The Melbourne Victory team won the Grand Final of the A-League comprehensively on the field on Sunday night, and the Victory fans won off the field as well.
Their superb, noisy, passionate and generally very well behaved support carried the team throughout the season, but was extraordinary in the final game.
Thanks to the Blue and White Brigade all the denizens of the lower deck at the Coventry end of Telstra Dome were supplied with blue or white balloons prior to the game which they inflated, waved in unison and then released in co-ordinated fashion as the Victory team came out.
It was a spectacular example of the kind of choreographed display which is the good side of football support in Europe, especially in Italy.
The Victory banners were also far superior to those of the travelling Adelaide United fans for inventiveness, humour and presentation.

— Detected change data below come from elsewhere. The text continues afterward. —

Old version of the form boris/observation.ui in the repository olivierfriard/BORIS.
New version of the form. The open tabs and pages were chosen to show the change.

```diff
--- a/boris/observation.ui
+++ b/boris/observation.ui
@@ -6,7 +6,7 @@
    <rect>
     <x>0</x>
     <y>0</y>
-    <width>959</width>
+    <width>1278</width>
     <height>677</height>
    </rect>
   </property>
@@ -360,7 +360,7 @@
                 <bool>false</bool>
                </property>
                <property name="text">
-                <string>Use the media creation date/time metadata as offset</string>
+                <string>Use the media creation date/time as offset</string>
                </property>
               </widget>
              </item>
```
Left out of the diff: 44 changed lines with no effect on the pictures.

Up on the mid level was one which had an H in front of Geelong star Adrian Leijer’s name, followed by Victory’s Wall—Hadrian Leijer Victory’s Wall.
Then there was one which said, ‘You only sing in your churches’ and another picking up on the fact that Adelaide coach John Kosmina was suspended and had to sit in the stands.

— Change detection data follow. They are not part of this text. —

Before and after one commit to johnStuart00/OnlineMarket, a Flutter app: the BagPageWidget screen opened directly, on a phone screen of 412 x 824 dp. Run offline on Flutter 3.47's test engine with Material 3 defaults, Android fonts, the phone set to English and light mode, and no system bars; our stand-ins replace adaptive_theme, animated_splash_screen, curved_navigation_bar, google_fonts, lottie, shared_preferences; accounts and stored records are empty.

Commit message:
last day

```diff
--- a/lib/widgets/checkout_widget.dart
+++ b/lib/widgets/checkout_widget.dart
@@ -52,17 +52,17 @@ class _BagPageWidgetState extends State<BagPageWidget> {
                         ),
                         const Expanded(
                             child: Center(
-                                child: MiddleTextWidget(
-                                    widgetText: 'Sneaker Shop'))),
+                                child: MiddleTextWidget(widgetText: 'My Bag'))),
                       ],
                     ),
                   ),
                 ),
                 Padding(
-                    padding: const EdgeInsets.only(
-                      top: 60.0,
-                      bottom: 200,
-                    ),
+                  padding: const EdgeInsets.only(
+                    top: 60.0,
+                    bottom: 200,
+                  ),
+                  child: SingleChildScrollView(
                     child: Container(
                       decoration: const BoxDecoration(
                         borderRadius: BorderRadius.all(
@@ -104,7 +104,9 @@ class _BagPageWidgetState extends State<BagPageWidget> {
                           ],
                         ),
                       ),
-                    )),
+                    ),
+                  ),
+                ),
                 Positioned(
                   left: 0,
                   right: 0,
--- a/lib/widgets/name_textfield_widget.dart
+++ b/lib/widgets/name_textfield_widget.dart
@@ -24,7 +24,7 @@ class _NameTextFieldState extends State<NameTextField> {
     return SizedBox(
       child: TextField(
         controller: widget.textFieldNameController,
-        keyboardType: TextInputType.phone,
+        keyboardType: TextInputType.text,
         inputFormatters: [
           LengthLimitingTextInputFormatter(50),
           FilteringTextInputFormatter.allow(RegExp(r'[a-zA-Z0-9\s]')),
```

‘Kosmina. How’s the view?’ it read.
Then in Portuguese there was Fred e Alessandro Filhos de Melbourne, recognising the Brazilian imports Fred and Alessandro as sons of Melbourne.
One City One Tribe MVFC, Melbourne belongs to me (obviously by a Glaswegian fan) and the huge Blue and White Brigade banner with the number 12 indicating that the fans were the team’s twelfth man were others which decorated the stadium.
It is harder for travelling fans to mount a coordinated display but the best that Adelaide could come up with included Salisbury is United, Come on Reds we can do it and We eat weak Vics, a prediction which went horribly wrong.
There were only a couple of arrests and though 41 people were ejected and few flares were let off, the police professed themselves to be generally pleased with crowd behaviour.
So Melbourne has shown it can mount a major football occasion once again.
Despite tipping in $15 million to clear the debts of the old Australian Soccer Federation the Prime Minister was roundly booed when he appeared and he did not help his rating by getting all the Victory medallions tangled up thus delaying their presentation to the players.